Across the entries below, determine how many lines include the word "verticalAlign". State only the resulting number.

--

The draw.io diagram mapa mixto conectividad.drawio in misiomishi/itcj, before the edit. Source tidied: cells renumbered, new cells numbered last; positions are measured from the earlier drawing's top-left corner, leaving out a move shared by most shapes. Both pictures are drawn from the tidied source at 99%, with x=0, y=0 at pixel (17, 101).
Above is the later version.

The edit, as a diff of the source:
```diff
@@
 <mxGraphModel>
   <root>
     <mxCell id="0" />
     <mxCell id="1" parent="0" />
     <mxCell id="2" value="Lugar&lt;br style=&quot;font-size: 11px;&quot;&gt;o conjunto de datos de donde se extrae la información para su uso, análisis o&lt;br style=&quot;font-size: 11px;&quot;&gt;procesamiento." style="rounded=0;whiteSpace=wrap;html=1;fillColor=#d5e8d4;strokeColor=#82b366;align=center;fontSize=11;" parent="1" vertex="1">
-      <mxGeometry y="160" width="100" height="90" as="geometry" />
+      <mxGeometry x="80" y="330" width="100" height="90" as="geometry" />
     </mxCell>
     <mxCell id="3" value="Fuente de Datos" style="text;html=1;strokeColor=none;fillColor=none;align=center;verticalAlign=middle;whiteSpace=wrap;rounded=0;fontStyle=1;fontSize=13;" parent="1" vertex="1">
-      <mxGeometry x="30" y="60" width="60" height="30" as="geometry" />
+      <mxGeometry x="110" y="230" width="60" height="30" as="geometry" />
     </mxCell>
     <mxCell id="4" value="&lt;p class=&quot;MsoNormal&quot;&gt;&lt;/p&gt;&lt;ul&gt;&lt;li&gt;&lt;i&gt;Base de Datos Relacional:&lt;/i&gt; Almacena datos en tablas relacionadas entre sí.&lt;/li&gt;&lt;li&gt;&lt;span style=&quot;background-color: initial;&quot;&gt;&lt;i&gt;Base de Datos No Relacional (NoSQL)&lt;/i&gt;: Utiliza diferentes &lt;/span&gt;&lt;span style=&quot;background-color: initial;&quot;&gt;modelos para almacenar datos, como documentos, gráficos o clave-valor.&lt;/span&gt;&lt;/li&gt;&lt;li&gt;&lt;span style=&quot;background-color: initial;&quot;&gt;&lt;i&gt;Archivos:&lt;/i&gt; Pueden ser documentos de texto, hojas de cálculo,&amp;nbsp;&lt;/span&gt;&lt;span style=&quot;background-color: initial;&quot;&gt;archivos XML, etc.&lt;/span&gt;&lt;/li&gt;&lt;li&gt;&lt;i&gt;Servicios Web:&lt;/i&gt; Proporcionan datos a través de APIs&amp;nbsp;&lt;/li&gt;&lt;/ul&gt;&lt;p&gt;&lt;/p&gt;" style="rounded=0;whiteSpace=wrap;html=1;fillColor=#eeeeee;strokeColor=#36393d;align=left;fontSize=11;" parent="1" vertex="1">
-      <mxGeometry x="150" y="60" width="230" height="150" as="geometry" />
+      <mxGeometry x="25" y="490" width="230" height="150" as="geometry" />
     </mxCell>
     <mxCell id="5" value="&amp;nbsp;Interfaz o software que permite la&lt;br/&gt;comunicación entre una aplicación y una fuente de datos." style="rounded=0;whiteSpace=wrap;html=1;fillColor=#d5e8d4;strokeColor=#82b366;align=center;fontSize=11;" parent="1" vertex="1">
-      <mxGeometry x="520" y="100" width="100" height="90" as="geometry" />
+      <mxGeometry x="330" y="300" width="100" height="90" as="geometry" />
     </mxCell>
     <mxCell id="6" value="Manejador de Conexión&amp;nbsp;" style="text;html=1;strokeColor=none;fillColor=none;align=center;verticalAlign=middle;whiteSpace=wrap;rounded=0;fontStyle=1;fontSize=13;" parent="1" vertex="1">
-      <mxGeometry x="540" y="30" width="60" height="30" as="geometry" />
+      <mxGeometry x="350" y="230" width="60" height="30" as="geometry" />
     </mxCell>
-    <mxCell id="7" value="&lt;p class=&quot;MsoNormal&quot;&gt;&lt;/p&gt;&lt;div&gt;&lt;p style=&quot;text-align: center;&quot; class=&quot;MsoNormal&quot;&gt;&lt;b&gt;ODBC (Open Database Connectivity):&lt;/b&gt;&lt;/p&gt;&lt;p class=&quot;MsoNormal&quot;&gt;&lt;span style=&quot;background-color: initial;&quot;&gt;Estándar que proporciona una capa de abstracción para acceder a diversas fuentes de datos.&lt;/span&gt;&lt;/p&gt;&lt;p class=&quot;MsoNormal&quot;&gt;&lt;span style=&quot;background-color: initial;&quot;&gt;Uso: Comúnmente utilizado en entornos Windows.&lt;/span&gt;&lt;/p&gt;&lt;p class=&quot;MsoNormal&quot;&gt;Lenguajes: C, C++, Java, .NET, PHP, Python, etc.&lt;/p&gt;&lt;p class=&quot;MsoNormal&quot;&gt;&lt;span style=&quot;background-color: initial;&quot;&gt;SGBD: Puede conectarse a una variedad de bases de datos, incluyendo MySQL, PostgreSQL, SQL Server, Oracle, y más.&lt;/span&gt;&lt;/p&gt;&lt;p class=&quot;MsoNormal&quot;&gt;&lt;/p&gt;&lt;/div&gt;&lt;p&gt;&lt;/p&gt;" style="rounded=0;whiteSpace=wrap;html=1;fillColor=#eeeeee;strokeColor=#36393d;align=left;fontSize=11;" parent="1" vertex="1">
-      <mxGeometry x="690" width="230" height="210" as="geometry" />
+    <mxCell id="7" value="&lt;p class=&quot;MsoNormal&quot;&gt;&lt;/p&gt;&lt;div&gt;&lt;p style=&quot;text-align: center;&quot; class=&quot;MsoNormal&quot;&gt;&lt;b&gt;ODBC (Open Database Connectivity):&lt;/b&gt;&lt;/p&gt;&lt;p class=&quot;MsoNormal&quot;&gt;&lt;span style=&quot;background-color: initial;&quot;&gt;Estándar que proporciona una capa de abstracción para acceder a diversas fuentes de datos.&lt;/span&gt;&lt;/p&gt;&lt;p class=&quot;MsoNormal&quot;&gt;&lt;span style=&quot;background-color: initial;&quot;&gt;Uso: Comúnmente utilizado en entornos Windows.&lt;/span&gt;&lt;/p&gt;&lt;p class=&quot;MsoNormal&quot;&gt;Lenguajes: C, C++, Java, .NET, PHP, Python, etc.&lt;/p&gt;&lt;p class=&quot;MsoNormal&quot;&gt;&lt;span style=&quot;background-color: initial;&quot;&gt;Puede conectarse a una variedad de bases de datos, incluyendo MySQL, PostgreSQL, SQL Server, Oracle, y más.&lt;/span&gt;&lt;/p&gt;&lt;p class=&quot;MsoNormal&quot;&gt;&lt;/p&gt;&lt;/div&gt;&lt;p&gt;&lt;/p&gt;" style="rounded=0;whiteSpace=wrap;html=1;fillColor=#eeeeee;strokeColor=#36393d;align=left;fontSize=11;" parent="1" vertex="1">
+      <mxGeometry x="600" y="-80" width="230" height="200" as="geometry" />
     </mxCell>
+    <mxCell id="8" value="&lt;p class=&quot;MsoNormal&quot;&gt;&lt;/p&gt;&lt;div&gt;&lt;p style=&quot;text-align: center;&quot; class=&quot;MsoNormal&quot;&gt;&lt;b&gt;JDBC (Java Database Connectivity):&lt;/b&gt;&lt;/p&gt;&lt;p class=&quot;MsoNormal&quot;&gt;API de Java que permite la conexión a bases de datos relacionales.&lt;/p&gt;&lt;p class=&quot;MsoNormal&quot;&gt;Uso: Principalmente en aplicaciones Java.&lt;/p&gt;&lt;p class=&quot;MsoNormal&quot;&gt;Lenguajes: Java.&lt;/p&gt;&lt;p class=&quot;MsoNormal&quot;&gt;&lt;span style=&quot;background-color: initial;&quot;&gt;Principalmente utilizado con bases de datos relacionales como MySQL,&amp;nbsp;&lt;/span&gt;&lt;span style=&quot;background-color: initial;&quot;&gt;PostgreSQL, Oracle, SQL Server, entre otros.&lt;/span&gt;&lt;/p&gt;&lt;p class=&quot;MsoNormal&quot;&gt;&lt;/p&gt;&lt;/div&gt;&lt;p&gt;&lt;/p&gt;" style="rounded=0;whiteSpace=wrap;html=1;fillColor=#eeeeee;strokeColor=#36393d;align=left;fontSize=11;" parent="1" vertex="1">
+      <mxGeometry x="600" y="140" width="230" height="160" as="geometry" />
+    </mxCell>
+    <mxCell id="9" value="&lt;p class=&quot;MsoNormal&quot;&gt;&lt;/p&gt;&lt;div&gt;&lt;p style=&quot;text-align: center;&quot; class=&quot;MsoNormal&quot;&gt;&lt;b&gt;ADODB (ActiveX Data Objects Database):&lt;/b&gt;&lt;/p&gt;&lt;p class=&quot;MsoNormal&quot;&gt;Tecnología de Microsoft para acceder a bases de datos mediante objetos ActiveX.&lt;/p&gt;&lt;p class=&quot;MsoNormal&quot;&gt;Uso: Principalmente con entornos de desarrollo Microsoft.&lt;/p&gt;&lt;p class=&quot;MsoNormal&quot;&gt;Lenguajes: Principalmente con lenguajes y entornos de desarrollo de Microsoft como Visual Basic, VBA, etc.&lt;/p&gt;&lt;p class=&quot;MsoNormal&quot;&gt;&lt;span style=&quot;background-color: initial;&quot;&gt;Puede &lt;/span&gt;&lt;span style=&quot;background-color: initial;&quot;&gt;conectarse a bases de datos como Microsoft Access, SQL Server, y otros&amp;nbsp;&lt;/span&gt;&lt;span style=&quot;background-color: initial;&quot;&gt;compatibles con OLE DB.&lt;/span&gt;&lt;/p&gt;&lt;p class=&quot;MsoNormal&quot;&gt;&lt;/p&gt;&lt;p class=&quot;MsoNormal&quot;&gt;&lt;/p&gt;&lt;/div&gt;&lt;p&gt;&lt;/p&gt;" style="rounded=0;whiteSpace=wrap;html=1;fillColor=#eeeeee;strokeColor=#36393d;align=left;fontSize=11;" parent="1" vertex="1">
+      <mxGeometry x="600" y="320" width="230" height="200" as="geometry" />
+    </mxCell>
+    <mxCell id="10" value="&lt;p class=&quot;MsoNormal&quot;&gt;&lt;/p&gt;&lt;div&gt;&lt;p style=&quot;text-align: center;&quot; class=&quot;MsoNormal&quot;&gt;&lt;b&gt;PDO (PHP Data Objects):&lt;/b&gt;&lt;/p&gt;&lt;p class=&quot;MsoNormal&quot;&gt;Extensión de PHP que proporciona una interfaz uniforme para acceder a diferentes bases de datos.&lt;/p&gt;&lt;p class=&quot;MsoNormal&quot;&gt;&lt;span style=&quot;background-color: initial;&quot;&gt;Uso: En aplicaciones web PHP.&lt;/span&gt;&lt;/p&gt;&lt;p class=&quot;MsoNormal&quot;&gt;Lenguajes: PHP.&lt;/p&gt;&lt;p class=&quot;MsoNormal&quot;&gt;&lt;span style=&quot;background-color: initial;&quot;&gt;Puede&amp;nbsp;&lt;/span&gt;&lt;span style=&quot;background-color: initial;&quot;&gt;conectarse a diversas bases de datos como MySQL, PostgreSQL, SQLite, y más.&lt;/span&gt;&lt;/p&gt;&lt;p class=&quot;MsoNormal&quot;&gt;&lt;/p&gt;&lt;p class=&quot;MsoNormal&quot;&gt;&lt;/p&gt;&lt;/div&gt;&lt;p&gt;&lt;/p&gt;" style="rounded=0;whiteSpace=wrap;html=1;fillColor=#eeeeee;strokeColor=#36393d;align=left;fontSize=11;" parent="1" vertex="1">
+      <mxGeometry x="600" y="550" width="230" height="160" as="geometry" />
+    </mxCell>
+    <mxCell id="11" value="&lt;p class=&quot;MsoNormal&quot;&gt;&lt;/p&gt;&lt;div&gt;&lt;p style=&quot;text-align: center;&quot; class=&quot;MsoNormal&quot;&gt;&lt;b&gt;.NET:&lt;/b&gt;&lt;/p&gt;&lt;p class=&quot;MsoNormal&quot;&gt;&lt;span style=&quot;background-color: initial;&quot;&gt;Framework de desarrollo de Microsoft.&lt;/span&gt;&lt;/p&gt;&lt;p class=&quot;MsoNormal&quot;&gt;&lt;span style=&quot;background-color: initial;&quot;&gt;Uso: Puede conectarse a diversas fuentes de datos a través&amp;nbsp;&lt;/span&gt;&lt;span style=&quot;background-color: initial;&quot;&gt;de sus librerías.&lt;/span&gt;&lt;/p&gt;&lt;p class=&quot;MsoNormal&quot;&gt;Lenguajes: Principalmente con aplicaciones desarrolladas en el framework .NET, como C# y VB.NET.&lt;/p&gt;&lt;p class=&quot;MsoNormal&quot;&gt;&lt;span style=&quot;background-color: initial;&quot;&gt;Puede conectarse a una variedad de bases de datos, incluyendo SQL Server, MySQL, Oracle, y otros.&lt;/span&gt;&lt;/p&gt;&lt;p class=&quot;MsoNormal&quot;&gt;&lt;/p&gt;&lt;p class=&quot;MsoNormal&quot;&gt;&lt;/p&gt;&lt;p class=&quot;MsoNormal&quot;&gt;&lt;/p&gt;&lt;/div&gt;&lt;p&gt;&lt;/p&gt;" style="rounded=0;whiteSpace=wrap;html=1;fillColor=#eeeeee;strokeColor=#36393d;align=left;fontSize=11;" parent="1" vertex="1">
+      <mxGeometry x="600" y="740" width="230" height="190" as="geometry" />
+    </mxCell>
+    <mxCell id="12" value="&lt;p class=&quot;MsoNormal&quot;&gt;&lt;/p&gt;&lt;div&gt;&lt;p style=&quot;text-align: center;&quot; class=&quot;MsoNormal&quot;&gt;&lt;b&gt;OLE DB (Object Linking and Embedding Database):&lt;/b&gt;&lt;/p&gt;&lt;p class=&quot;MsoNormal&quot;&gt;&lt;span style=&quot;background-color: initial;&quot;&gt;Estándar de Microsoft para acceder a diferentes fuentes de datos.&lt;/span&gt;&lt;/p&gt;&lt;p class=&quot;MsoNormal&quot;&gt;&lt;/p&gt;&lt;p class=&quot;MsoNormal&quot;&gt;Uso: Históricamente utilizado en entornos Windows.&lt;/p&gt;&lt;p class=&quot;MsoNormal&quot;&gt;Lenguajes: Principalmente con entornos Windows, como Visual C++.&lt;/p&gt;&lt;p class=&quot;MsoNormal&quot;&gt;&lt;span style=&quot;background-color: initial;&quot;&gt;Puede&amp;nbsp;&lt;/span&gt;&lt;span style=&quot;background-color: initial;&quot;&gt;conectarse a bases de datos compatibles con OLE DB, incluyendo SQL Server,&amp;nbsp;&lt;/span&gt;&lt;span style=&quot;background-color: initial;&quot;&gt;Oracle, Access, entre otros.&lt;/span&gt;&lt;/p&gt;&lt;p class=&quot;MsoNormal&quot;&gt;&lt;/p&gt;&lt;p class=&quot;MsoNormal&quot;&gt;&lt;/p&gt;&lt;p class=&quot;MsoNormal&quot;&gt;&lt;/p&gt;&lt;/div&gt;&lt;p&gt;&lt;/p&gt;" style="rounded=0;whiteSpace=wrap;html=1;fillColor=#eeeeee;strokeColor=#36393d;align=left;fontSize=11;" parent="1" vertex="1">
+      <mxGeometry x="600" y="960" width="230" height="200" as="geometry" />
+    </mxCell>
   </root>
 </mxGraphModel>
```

--

Exercise output: 2